Exercise brief => From the entries below, count the lines with "diagram". Write only the count.
..........
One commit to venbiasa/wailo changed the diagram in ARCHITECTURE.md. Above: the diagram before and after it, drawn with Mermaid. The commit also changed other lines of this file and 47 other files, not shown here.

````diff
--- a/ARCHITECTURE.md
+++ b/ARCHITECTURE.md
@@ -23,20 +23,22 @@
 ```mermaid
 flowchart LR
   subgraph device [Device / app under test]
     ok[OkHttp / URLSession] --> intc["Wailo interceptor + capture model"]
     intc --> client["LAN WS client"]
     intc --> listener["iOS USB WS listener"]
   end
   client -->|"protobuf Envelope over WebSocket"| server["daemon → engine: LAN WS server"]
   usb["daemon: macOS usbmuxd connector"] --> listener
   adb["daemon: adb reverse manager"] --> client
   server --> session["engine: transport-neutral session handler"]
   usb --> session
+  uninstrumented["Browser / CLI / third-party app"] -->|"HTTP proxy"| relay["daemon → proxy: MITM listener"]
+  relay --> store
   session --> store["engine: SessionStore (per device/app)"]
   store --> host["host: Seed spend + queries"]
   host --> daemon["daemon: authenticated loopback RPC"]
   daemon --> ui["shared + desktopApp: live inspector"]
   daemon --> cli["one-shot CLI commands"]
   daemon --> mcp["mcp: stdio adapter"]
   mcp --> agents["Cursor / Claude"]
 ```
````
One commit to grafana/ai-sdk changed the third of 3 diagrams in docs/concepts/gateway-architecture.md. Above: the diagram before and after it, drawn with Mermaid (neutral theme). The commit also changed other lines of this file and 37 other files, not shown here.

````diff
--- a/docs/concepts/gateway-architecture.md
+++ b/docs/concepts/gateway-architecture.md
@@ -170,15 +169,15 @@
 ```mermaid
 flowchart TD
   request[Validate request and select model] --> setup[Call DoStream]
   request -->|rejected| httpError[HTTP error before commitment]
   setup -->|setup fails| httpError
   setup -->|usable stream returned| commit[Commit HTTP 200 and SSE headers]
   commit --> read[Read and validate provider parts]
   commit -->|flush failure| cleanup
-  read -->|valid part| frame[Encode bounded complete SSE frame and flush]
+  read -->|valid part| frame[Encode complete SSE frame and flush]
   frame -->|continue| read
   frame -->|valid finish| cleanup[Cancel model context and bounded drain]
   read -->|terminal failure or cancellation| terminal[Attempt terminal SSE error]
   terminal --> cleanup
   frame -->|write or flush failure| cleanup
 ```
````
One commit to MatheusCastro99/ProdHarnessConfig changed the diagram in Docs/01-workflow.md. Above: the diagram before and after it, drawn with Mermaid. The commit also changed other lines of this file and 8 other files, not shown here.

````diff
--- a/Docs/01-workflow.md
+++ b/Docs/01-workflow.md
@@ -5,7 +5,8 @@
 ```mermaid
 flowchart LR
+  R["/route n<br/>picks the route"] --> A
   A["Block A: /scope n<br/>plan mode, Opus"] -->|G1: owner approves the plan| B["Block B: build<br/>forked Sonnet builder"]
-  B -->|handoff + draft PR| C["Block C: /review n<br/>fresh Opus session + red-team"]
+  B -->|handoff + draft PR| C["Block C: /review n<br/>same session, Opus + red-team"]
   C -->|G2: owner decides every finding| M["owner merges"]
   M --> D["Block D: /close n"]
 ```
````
..........
Result of the task => 3